:: PROVIDED DATA ::
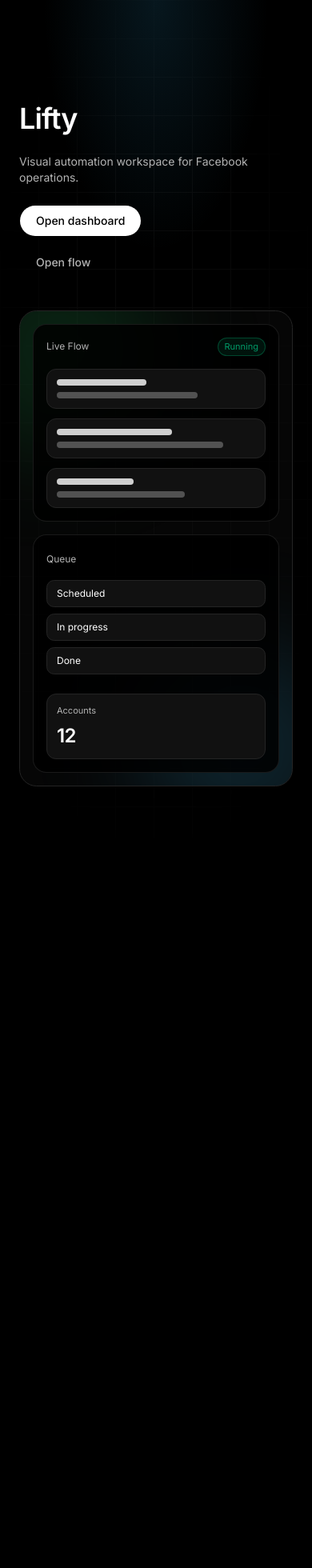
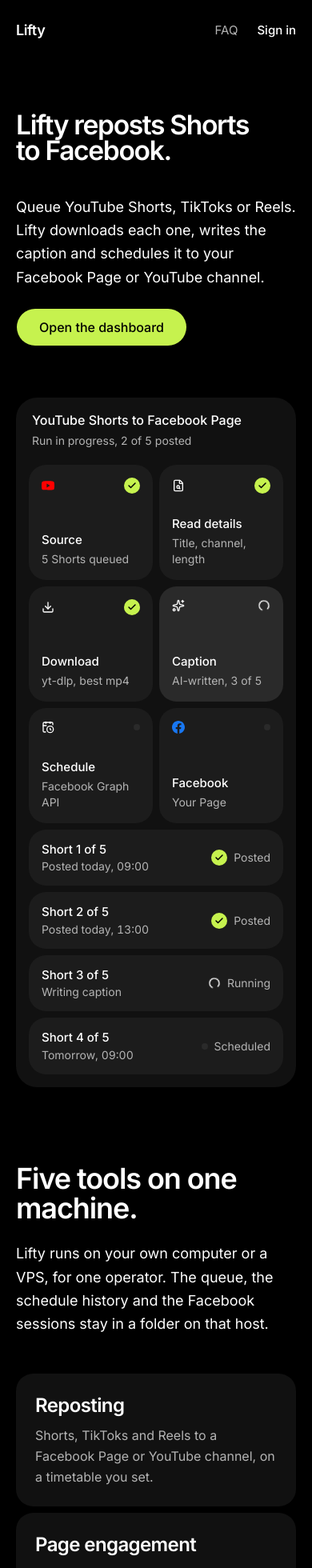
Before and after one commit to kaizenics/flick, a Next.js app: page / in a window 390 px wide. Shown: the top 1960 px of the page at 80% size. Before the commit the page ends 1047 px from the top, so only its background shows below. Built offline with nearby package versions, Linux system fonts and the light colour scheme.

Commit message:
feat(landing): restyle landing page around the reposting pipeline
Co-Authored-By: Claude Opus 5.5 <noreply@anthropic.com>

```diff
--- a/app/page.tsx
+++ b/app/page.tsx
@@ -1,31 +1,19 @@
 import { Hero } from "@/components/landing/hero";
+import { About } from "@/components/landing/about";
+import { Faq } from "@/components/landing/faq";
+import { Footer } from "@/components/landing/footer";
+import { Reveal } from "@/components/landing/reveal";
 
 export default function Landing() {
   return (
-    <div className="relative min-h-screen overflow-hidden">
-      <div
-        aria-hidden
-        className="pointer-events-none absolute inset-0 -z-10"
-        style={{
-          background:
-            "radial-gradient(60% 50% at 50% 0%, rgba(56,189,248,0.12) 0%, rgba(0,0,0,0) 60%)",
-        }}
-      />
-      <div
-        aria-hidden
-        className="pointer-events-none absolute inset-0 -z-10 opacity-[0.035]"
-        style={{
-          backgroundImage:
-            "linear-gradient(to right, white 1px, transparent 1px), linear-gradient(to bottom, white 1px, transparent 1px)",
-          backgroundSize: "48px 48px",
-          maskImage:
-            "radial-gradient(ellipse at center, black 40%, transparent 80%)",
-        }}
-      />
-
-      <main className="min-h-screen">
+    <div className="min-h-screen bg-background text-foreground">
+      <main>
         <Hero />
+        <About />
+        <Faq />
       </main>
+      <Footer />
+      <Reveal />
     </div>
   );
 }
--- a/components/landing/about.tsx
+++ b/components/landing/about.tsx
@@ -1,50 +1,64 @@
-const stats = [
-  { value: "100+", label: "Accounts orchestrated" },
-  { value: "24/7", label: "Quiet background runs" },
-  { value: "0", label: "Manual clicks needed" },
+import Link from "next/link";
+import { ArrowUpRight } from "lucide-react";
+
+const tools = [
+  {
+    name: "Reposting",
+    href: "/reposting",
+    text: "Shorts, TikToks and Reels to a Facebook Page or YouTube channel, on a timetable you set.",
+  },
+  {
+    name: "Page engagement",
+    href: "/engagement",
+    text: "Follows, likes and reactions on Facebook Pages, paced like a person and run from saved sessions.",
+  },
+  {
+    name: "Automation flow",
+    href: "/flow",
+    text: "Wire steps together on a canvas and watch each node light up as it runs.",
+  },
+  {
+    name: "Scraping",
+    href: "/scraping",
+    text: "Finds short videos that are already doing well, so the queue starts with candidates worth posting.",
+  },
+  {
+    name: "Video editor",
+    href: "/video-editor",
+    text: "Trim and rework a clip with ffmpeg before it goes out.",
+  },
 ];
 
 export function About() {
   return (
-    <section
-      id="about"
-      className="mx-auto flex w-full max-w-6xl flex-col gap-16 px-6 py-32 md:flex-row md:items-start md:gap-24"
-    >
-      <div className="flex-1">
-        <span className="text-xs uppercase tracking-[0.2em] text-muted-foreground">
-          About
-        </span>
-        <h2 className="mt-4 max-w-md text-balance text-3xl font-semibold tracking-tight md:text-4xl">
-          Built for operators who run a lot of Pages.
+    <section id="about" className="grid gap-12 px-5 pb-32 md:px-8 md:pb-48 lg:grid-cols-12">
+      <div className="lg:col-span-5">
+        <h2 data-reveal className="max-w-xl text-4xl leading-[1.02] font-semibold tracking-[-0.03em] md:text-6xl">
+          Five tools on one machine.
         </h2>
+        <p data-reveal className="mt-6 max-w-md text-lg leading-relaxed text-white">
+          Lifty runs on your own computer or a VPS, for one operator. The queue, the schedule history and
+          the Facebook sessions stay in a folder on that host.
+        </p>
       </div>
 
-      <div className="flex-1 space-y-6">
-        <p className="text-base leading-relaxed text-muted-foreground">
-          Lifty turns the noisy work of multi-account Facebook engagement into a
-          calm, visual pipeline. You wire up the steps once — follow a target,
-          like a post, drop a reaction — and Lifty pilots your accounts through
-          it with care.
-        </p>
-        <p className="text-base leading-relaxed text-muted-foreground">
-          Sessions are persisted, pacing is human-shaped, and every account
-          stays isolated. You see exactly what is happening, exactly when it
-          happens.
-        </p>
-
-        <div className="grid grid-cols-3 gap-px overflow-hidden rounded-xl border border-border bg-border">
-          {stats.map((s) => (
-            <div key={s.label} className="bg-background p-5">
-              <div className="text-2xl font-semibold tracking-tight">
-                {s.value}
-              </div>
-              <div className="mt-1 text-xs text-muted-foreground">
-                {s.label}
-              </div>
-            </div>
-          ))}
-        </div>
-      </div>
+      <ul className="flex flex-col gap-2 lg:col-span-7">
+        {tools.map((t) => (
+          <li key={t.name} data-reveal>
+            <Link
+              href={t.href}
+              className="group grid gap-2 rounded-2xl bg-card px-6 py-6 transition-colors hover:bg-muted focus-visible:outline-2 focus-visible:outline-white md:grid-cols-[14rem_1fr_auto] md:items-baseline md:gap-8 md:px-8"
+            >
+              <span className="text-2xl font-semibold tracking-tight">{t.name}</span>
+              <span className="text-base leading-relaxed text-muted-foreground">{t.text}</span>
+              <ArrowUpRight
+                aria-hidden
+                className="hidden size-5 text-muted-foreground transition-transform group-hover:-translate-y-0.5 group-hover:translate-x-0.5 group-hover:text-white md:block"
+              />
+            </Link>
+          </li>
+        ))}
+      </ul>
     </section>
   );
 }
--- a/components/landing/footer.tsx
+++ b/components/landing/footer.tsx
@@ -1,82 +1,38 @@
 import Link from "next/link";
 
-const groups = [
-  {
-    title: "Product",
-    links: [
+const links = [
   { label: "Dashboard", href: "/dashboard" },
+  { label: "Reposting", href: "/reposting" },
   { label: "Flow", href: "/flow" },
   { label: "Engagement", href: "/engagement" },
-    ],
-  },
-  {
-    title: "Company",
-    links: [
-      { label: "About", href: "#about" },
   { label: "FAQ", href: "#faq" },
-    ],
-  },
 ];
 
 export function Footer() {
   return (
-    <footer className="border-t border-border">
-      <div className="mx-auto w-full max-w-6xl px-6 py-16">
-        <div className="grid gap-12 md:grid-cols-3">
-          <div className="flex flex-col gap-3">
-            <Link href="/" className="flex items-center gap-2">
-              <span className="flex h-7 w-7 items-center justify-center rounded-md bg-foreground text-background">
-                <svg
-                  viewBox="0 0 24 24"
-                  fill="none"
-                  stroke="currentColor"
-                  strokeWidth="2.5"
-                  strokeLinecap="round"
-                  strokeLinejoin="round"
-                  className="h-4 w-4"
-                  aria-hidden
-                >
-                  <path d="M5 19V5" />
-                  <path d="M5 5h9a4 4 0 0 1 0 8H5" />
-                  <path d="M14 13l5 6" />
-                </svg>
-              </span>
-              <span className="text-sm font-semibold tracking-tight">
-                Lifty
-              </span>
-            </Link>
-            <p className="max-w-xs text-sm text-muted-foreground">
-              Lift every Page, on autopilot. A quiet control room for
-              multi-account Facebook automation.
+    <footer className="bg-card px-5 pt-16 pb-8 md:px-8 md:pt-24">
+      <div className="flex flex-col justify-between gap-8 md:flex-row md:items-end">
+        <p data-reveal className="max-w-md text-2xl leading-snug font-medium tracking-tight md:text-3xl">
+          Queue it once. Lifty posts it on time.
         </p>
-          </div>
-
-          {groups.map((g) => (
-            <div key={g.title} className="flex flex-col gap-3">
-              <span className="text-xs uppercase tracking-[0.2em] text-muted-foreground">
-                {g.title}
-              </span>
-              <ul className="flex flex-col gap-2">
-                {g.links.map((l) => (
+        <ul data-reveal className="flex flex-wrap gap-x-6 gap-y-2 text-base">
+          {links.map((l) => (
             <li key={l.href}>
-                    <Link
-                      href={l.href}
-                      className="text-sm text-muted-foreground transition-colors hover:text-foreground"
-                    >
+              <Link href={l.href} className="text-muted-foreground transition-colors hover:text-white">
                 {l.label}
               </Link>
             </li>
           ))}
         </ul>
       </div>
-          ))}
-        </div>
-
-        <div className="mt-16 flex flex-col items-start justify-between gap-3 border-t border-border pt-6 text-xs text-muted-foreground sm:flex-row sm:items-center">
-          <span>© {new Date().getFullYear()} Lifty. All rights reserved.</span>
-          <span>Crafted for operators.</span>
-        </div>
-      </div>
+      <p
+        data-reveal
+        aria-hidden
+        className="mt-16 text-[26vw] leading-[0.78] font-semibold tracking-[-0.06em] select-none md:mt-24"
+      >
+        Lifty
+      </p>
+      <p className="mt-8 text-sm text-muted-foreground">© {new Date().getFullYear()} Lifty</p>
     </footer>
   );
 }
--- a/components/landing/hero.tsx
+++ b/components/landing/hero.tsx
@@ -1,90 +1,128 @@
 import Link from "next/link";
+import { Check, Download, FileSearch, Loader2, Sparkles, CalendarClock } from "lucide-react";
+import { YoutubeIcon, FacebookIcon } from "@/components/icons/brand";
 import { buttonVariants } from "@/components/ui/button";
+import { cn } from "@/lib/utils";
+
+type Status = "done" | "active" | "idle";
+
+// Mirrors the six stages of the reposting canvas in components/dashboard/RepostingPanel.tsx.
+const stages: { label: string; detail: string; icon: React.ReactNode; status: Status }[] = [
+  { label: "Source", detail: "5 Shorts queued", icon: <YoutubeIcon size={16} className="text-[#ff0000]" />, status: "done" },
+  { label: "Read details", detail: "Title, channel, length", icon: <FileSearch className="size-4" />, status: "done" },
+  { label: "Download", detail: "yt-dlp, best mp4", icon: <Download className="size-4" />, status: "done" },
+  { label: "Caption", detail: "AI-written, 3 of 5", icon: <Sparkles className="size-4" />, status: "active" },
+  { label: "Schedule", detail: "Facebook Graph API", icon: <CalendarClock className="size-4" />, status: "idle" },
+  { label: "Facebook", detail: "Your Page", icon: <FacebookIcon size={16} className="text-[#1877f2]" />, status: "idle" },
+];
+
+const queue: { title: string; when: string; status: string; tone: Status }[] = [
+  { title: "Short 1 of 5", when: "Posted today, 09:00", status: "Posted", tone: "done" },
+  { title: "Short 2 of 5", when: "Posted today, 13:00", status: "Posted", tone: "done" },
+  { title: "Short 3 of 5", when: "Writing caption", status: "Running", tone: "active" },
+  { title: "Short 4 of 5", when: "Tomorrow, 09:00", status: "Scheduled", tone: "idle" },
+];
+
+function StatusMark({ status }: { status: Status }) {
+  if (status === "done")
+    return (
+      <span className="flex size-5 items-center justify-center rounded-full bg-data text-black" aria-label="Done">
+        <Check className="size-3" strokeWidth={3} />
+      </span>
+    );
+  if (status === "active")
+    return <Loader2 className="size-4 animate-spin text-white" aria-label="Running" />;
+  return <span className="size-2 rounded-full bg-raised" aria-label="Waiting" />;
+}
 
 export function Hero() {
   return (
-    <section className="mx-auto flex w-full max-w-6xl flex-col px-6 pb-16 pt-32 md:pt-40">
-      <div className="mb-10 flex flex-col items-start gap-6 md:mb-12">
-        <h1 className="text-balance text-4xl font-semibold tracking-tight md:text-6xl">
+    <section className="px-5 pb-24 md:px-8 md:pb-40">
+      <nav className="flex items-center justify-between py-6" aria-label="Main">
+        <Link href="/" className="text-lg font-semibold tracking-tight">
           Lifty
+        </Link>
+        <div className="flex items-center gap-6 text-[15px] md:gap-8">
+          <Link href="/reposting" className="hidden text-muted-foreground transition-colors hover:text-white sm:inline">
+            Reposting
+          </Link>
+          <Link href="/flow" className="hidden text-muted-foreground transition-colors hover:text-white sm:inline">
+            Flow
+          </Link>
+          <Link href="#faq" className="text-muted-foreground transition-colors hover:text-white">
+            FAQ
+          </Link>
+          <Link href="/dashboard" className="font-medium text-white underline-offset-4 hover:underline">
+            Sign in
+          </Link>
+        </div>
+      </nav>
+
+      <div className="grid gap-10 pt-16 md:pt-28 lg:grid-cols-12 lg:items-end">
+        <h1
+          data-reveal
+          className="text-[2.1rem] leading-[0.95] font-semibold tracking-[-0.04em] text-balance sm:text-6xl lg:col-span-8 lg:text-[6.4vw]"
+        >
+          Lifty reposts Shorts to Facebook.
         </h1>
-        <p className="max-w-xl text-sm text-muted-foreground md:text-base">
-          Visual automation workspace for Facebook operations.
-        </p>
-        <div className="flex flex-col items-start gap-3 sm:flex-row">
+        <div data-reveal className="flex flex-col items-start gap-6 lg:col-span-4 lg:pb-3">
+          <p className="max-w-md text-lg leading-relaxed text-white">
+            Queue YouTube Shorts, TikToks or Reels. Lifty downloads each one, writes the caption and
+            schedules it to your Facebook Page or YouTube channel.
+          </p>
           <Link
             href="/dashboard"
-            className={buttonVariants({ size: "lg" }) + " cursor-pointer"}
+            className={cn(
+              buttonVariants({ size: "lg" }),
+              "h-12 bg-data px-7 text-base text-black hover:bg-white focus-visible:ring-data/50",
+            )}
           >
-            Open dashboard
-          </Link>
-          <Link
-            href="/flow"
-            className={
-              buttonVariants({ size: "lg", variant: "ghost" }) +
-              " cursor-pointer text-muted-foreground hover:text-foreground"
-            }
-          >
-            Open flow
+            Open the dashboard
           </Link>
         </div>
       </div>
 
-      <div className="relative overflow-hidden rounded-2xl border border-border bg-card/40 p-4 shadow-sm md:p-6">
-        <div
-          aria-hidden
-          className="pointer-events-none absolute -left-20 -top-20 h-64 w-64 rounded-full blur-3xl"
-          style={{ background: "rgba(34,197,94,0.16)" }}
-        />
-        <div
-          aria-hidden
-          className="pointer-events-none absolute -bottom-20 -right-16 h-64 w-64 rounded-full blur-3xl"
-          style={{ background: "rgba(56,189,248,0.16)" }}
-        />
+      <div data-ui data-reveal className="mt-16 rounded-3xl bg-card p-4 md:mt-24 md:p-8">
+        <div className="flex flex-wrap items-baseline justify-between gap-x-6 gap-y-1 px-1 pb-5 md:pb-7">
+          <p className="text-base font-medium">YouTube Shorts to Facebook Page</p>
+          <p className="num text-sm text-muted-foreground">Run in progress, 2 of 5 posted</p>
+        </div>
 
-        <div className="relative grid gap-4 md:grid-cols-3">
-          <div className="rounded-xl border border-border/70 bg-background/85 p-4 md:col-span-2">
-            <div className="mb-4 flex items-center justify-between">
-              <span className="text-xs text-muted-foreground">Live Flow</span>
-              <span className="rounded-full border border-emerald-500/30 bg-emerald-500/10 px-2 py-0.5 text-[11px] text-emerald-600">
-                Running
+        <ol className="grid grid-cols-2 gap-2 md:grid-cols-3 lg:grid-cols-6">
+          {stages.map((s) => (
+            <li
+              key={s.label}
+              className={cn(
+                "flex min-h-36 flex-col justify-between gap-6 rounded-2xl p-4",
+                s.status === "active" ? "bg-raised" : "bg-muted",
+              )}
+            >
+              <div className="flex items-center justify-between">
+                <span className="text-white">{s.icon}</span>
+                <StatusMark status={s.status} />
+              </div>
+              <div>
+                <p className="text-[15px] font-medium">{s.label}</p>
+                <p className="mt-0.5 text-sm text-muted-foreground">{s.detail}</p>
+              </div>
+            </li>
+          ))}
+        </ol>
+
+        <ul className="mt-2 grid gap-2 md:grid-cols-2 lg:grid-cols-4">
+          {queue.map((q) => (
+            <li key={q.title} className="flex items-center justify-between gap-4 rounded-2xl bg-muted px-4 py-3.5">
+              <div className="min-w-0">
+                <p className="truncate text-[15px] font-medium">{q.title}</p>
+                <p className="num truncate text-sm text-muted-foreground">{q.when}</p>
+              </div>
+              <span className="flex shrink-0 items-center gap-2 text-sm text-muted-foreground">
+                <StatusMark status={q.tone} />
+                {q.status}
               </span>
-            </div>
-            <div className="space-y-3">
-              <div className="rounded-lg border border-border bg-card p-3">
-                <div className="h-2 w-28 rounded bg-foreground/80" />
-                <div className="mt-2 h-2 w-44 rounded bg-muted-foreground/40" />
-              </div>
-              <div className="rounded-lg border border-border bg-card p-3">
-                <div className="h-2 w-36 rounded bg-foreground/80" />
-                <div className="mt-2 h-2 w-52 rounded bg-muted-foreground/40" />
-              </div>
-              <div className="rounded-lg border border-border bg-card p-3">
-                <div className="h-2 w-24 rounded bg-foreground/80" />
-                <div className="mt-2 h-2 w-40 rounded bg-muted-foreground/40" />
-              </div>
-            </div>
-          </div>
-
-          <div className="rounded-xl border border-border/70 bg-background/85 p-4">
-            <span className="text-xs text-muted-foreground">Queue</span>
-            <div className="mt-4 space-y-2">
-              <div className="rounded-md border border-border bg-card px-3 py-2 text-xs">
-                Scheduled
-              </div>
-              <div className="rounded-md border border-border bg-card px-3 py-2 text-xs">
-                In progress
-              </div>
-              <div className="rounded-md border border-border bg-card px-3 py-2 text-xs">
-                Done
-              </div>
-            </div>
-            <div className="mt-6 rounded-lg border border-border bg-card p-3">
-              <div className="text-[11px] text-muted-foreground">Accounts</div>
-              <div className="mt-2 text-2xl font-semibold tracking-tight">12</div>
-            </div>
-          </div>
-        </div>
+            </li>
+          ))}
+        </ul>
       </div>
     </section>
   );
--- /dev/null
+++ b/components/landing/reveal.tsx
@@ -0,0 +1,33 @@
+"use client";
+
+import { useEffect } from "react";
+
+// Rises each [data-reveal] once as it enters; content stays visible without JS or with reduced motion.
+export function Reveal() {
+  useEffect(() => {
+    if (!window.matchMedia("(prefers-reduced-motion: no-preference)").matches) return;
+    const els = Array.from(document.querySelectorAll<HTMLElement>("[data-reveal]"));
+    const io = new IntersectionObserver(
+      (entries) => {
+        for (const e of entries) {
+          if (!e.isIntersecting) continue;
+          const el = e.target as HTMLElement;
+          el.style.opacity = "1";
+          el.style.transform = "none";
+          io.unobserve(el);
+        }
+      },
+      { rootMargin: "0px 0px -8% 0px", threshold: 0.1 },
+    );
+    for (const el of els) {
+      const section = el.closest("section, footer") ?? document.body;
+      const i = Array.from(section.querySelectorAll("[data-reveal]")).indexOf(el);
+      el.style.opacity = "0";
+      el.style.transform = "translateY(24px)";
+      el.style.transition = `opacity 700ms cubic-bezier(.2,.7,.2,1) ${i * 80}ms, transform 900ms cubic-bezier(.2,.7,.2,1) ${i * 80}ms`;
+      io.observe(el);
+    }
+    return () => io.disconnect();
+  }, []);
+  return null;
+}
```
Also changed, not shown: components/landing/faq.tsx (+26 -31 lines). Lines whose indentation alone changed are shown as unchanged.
:::
→ **WHAT IS BEING ASKED**:
From the records above, copy each line that contains the word "today".

→ **YOUR SOLUTION**:
+  { title: "Short 1 of 5", when: "Posted today, 09:00", status: "Posted", tone: "done" },
+  { title: "Short 2 of 5", when: "Posted today, 13:00", status: "Posted", tone: "done" },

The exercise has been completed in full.